The objective of this work has been to implement optimized mutation calling strategies and subclone analysis using high-throughput sequencing data to measure genetic relationship between multiple samples from one cancer patient.
Methods and implementation
A set of custom-made python scripts to facilitate complimentary usage of different software tools and apply cross-sample strategies to improve sensitivity and specificity. Results from different applications are integrated to perform subclone analysis.
The sDiscovery toolbox is a set of utilities, designed to improve somatic mutation calling and analyze similarity between samples using variant allele frequency, somatic mutations, tumor fraction and copy number variations .

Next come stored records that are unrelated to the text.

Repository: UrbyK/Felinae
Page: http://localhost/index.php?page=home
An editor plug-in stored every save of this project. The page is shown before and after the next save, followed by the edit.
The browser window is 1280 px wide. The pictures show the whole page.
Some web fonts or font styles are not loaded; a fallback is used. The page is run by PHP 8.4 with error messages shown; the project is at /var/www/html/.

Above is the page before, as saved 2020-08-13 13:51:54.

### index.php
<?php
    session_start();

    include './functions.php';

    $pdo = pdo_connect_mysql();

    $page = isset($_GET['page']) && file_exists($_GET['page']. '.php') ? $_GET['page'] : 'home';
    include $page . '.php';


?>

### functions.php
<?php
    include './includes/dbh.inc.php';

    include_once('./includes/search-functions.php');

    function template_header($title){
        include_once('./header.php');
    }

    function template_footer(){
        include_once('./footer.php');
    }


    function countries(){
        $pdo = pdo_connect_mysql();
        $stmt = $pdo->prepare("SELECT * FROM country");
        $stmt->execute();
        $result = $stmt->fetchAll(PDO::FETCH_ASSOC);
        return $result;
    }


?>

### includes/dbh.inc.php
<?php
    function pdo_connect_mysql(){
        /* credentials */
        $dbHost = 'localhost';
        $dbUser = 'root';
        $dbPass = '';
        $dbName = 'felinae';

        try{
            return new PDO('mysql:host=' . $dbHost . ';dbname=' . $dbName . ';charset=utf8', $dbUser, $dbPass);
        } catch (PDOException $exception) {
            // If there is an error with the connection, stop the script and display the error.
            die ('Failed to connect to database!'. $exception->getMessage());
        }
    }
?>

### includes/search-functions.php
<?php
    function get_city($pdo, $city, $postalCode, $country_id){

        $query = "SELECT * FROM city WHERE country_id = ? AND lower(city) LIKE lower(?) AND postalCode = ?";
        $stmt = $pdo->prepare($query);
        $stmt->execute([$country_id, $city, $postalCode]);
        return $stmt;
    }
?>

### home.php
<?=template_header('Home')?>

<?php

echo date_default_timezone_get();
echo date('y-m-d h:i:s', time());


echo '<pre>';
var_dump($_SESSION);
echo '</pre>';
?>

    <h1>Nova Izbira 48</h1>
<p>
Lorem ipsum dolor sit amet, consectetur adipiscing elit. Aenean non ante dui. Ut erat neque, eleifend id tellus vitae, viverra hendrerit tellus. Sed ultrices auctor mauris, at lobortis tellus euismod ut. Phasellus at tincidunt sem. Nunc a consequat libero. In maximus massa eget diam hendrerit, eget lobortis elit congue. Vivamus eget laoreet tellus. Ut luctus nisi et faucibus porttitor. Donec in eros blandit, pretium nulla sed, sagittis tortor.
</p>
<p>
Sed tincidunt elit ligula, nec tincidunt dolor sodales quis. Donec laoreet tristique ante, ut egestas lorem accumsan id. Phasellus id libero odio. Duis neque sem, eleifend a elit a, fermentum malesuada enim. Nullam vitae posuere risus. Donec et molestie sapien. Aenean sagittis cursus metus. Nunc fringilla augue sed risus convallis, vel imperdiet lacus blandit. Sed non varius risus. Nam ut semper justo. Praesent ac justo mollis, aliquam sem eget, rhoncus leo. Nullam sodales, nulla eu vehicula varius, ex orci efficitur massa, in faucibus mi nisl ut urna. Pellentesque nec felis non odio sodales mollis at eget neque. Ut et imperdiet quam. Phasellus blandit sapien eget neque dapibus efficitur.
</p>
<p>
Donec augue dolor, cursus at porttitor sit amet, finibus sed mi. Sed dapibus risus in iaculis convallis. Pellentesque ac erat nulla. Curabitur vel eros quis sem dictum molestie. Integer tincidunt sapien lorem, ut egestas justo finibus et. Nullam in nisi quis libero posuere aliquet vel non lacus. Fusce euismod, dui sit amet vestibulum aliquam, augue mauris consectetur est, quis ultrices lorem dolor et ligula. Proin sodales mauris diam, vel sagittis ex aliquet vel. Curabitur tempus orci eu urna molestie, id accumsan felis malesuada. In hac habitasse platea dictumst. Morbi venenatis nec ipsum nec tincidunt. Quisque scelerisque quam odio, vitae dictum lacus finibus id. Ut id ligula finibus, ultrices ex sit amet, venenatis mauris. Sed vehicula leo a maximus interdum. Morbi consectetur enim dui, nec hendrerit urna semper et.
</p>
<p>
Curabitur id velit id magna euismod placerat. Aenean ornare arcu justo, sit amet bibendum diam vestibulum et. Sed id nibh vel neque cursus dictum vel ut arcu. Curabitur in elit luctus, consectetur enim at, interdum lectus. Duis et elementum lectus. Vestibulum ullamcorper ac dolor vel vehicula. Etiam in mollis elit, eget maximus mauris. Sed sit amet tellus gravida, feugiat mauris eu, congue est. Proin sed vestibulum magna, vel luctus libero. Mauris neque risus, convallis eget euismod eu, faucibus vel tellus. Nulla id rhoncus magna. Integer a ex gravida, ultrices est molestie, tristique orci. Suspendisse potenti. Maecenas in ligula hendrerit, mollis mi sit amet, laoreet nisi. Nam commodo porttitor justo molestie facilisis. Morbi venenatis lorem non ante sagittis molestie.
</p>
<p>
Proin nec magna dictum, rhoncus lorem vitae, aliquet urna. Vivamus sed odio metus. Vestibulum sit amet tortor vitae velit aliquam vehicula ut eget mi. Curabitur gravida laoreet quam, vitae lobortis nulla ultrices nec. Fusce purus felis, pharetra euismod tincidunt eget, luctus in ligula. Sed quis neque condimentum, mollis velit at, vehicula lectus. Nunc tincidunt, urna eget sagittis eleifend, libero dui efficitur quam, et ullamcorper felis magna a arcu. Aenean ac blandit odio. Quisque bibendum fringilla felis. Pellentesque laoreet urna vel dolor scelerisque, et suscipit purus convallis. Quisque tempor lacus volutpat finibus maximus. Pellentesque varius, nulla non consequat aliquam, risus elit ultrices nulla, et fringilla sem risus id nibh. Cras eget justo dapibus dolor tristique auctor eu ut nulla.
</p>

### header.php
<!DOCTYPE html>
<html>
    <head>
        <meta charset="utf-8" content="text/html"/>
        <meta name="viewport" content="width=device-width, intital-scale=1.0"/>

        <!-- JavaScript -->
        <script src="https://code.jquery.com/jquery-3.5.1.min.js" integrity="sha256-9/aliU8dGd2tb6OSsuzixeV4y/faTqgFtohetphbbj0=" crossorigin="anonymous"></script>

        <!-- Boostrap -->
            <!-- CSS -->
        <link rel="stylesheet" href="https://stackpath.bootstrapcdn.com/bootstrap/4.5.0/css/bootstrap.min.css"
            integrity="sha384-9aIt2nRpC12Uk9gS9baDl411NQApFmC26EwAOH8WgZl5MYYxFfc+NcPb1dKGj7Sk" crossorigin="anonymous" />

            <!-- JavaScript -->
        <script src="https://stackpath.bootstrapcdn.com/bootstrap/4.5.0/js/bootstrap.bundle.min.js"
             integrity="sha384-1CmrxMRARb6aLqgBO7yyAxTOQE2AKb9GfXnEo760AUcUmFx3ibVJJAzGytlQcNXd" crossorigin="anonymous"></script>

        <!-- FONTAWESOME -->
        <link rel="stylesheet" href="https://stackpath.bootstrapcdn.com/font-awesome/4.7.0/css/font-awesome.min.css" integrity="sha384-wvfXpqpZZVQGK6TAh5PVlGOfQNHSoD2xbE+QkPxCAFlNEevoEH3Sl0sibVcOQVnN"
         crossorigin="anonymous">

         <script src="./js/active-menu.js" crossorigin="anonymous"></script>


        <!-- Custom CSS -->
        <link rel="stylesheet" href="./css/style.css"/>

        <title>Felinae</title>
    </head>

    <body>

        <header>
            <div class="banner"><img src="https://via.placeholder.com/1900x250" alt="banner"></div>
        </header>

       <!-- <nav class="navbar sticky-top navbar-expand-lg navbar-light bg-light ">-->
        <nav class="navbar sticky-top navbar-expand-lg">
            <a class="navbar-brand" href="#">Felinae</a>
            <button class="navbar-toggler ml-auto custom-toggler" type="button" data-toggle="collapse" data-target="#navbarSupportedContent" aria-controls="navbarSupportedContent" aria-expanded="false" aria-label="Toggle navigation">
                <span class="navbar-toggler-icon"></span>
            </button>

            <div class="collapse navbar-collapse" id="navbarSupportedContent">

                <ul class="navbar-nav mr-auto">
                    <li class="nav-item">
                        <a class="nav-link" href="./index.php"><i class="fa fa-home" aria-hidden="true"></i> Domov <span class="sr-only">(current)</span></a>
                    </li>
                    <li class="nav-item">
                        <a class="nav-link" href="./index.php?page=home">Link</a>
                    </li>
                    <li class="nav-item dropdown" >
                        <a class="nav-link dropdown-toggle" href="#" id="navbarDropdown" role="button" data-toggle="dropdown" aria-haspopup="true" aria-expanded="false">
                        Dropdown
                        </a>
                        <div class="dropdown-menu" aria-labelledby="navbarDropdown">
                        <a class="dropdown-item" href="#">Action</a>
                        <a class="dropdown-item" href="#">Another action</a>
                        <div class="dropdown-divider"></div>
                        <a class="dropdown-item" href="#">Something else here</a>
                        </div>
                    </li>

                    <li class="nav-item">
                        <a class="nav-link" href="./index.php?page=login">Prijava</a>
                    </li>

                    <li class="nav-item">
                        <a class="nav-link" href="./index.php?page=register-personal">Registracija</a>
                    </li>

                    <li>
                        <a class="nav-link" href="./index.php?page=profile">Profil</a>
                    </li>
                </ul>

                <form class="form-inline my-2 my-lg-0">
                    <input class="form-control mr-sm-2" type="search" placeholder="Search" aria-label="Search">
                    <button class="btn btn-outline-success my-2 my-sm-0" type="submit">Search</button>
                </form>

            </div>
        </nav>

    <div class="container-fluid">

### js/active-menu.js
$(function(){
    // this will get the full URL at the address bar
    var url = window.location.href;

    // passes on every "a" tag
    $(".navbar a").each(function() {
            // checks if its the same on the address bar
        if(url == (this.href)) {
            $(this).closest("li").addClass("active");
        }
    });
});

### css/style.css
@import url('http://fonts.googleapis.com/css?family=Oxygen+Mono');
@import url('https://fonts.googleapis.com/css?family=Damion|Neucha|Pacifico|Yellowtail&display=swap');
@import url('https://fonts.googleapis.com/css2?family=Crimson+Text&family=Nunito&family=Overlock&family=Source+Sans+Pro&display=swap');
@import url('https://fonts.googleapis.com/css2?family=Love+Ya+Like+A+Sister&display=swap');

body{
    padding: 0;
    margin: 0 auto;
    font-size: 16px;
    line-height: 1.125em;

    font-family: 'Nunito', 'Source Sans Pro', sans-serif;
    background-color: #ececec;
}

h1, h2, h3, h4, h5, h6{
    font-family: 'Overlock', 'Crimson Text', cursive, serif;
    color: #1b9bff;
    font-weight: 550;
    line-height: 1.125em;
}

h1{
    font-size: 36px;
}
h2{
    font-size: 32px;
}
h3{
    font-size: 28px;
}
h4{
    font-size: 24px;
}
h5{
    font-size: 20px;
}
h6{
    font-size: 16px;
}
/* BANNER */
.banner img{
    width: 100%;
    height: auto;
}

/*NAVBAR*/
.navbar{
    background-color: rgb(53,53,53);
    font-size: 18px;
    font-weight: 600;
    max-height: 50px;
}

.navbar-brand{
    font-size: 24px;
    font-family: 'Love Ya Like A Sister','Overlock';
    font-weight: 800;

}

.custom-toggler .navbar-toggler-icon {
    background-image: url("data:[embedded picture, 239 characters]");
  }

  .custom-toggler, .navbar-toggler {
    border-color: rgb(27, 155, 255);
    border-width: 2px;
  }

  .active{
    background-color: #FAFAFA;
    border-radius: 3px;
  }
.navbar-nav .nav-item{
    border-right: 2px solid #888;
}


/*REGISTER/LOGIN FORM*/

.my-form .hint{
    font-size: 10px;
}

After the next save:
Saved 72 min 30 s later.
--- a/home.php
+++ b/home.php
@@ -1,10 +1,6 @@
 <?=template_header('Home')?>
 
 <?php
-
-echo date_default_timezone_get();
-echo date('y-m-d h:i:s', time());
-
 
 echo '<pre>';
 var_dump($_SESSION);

The work of this thesis demonstrates that the strategic choices using the benefits of multiple samples has reduced some of the technical and biological noise from the data and resulted in a more accurate dataset. The methods for measuring similarity between samples provide valuable input for future research into the heterogeneity field of prostate cancer, where strategy used here will be applied to multiple patients with multi-sample datasets from each.